Derek McDougall
Culloden, Scotland


1. Wolfgang Huemer, “Misreadings: Steiner and Lewis on Wittgenstein and Shakespeare,” Philosophy and Literature 36, no. 1 (April 2012): 229; hereafter abbreviated “M.” See also George Steiner, “A Reading Against Shakespeare,” in No Passion Spent. Essays 1970–1995 (London: Faber and Faber, 1996); and Peter B. Lewis, “Wittgenstein, Tolstoy, and Shakespeare,” Philosophy and Literature 29, no. 2 (October 2005): 241–55.

2. See J. Middleton Murry, Shakespeare (London: Jonathan Cape, 1936); hereafter abbreviated S.

3. Ray Monk, Wittgenstein (London: Vintage, 1990), p. 568; hereafter abbreviated W.

4. William Shakespeare, Richard II, Folger Shakespeare Library, ed. Barbara A. Mowat and Paul Werstine (New York: Washington Square Press, 2005), p. 37, 1.3.168–69.
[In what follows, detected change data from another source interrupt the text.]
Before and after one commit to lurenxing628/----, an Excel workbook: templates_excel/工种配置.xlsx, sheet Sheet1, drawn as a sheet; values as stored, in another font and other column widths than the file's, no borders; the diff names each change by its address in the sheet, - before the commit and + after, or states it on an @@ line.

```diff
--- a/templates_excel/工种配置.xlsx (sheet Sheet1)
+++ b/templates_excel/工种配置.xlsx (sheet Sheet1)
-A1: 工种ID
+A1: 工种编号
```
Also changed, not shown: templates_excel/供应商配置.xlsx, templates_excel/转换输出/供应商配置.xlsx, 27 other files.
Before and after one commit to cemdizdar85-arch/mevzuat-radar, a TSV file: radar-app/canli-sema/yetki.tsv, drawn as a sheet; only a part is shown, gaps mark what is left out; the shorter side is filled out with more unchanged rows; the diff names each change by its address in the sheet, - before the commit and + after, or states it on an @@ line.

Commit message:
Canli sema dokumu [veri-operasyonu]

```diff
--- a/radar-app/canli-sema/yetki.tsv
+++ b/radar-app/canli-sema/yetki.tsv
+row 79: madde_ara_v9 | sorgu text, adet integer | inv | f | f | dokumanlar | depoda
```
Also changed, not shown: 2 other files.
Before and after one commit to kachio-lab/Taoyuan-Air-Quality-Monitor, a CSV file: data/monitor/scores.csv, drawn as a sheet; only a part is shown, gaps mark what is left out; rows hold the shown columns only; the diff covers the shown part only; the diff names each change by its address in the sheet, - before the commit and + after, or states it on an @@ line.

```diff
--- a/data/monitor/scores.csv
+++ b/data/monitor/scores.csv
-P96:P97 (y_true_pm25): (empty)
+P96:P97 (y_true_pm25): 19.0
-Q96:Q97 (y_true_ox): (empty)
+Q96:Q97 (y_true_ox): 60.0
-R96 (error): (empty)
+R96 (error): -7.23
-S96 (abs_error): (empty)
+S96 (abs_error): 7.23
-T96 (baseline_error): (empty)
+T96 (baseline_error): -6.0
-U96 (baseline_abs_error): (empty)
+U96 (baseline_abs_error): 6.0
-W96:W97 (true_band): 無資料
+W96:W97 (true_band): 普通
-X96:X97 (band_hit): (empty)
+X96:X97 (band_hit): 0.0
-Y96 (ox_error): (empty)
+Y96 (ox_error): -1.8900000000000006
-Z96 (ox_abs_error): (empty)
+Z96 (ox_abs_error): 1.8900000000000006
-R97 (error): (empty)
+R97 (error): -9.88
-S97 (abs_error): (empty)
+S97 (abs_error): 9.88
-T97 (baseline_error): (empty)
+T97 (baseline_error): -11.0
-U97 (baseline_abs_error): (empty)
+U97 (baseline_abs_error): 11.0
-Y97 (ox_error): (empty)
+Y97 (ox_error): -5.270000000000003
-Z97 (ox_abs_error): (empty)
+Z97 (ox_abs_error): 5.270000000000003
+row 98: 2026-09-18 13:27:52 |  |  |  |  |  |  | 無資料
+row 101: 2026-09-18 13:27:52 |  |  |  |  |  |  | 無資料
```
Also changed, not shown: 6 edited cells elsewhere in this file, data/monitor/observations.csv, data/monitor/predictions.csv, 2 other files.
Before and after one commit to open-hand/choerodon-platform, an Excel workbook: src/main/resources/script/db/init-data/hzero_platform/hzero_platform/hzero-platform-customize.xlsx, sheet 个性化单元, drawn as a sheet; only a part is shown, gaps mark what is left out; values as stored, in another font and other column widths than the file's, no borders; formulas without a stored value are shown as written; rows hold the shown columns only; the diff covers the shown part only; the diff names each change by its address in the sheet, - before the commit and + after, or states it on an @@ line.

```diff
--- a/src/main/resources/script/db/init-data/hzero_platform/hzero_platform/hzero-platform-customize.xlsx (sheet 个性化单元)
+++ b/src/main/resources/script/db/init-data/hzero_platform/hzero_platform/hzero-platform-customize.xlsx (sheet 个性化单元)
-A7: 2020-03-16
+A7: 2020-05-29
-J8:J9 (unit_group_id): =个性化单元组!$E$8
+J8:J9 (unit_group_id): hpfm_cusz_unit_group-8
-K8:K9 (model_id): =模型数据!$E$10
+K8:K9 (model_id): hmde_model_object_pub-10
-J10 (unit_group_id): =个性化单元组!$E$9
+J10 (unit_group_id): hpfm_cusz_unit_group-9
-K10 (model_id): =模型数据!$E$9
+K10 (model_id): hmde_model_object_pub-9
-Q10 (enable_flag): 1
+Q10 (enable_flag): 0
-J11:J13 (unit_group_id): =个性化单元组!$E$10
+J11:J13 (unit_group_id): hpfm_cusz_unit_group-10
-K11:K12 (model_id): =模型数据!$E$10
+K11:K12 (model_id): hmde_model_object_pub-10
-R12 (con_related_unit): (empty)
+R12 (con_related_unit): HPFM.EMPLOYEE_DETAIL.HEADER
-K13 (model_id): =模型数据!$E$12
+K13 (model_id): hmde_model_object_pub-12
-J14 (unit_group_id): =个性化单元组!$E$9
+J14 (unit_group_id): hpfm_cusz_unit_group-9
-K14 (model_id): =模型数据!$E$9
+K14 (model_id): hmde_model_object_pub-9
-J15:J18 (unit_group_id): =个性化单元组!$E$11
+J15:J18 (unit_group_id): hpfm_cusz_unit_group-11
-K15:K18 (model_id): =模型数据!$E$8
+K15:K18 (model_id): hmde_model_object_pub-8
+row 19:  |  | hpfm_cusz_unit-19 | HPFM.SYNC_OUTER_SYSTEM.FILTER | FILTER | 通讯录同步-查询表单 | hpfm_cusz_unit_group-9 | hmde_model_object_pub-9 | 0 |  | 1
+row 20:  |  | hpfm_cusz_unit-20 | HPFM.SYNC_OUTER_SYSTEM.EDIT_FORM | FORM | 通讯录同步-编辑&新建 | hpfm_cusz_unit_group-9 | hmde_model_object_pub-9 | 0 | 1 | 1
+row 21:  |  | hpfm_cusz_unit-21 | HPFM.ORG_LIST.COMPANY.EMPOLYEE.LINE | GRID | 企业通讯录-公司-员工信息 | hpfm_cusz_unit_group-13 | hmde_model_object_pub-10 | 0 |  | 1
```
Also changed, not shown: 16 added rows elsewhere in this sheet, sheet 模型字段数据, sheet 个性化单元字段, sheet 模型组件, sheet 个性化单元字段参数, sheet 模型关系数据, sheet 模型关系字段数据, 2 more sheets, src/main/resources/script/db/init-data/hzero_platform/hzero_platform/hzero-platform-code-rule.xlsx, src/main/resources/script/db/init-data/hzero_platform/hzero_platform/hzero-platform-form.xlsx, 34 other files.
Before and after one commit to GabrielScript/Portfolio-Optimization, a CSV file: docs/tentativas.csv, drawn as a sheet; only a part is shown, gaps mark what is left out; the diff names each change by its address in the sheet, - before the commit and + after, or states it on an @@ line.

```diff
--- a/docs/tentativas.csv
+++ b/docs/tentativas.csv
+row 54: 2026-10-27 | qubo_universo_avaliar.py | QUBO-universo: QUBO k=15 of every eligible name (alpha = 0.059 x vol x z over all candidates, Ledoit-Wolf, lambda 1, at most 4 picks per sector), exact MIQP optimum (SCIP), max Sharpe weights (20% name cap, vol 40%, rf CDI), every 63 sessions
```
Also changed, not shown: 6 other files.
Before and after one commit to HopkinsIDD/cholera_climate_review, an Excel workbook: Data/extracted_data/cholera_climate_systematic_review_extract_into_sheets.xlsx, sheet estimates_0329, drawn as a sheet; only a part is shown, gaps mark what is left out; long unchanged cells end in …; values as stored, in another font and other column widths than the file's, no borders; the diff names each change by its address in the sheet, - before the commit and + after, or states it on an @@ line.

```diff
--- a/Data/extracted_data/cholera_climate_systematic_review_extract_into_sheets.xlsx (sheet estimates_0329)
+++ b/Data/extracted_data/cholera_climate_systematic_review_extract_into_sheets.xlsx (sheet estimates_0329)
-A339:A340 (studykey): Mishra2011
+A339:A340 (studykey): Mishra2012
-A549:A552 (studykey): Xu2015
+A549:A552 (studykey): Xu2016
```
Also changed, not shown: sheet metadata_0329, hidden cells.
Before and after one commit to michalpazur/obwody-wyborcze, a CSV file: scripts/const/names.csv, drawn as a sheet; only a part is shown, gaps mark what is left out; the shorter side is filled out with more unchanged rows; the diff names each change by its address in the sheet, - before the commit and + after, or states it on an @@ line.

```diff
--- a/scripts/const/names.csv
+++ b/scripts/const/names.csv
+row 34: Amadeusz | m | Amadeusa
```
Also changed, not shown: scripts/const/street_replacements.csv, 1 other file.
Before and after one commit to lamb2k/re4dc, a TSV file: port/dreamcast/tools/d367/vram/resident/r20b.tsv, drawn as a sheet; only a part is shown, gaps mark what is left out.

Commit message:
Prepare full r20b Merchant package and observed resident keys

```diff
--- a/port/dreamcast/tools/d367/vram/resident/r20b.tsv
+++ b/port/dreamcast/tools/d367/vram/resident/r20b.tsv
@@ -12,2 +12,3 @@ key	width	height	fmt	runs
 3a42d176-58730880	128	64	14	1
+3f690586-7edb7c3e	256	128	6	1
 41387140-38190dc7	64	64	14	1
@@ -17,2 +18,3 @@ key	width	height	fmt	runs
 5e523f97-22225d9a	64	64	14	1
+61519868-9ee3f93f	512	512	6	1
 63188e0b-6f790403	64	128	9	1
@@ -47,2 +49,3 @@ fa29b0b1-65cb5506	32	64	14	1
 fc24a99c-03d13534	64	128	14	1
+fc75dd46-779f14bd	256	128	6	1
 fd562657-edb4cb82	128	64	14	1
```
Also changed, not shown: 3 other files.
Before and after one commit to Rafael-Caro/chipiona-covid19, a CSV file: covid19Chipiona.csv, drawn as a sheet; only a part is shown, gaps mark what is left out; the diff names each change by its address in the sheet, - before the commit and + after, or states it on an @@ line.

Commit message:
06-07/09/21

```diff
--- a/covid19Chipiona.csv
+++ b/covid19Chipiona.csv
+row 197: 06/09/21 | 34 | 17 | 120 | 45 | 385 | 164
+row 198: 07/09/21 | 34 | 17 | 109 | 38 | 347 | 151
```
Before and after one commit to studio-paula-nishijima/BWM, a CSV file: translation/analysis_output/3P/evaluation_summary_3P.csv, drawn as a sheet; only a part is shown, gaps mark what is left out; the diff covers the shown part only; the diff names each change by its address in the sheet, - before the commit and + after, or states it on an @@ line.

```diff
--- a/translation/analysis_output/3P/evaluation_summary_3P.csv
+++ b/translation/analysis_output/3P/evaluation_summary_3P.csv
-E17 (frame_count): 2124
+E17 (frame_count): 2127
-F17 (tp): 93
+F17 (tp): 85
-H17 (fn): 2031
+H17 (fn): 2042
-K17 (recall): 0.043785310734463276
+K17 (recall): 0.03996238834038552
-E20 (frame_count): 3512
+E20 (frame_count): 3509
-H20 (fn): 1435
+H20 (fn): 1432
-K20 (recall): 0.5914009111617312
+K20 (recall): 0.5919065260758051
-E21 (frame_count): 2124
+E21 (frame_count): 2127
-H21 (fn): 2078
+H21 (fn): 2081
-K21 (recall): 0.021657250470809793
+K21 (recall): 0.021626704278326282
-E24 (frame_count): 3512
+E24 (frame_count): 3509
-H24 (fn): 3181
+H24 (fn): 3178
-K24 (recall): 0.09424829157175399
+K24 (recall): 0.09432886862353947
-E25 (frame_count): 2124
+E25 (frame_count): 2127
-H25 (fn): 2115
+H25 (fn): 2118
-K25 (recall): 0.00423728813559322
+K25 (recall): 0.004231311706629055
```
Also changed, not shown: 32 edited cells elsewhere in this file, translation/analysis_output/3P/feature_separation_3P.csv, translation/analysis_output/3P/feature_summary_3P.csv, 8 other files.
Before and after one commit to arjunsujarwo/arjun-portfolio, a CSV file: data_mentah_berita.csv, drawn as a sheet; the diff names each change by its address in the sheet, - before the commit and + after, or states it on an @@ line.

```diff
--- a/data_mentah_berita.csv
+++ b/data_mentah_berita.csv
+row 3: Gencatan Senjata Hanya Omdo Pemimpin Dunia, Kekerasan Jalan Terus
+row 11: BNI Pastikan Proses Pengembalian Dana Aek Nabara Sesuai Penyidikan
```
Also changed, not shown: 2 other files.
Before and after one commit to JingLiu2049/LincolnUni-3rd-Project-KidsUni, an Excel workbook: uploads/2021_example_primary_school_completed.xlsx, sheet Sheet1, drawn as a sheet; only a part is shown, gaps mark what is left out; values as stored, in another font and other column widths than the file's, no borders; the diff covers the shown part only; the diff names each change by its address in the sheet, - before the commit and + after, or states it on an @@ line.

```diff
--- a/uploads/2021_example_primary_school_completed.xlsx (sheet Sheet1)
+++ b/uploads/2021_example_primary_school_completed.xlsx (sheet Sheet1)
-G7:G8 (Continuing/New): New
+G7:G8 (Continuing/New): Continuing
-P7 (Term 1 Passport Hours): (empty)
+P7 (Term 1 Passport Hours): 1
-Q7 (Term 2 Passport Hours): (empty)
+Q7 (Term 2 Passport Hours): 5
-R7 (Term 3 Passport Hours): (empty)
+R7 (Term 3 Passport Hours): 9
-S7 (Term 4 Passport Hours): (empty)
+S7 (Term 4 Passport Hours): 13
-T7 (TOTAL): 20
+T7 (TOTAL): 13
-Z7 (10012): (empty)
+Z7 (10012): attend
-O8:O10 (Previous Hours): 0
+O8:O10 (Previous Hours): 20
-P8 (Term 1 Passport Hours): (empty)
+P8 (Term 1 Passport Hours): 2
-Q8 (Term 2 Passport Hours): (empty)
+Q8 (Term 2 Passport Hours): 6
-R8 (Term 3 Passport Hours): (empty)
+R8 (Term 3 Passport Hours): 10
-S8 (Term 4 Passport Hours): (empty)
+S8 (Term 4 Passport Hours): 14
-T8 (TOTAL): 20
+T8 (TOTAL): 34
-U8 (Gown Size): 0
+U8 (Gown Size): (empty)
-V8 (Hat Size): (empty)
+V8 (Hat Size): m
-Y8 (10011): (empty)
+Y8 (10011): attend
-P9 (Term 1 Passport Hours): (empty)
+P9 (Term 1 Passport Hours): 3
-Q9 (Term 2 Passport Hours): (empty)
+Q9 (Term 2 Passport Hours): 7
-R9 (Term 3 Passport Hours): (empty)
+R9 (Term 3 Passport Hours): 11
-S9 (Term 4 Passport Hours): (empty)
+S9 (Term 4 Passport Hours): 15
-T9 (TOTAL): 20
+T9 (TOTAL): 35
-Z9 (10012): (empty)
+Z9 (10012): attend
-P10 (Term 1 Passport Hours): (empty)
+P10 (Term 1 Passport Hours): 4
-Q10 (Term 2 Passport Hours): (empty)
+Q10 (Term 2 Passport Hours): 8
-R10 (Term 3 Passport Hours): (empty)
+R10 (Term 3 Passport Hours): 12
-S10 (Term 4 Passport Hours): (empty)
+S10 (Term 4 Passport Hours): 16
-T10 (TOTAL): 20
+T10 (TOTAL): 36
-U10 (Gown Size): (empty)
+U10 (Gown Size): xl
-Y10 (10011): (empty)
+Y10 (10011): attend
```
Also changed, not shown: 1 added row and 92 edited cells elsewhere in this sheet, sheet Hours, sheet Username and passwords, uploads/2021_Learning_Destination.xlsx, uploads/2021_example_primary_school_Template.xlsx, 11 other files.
5. William Day, “To Not Understand, but Not Misunderstand: Wittgenstein on Shakespeare,” in Wittgenstein Reading, ed. Sascha Bru, Wolfgang Huemer, and Daniel Steuer (Berlin: De Gruyter, 2013), p. 43; hereafter abbreviated “TNU.”

6. Joachim Schulte, “Did Wittgenstein Write on Shakespeare?” Nordic Wittgenstein Review, No. 2 (2013): 7; hereafter abbreviated “DW.”

7. Ludwig Wittgenstein, Culture and Value, ed. G. H. von Wright, trans. Peter Winch (Oxford: Basil Blackwell, 1980), p. 48e; hereafter abbreviated CV.

8. Leo Tolstoy, Tolstoy on Shakespeare: A Critical Essay on Shakespeare, trans. V. G. Chertkov and Isabella Fyvie Mayo (New York: Funk and Wagnalls, 1906), p. 103; hereafter abbreviated TS.

9. Wolfgang Huemer, “The Character of a Name: Wittgenstein’s Remarks on Shakespeare,” in Bru, Huemer, and Steuer, Wittgenstein Reading, p. 23; hereafter abbreviated “CN.” Huemer refers to Marjorie Perloff’s assessment of Wittgenstein as an Austrian writer with a place in a German nineteenth-century culture that saw Shakespeare as a mysterious natural genius “beyond” the characters that he created (p. 34). See Marjorie Perloff, “Wittgenstein’s Shakespeare,” Wittgenstein-Studien 5, no. 1 (March 2014): 259–72.

10. William Shakespeare, Hamlet, Folger Shakespeare Library, ed. Barbara A. Mowat and Paul Werstine (New York: Washington Square Press, 2004), p. 271, 5.2.226–27. [End Page 307]

11. It is simply not credible, as Schulte puts it pace his interpretation of the outlook of Wittgenstein, that Shakespeare could have produced works that are “the effortless products of a being who creates these plays in a mood of splendid indifference” (“DW,” p. 17). But to discuss this question adequately would be to stray far beyond the immediate concerns of this essay. [End Page 308]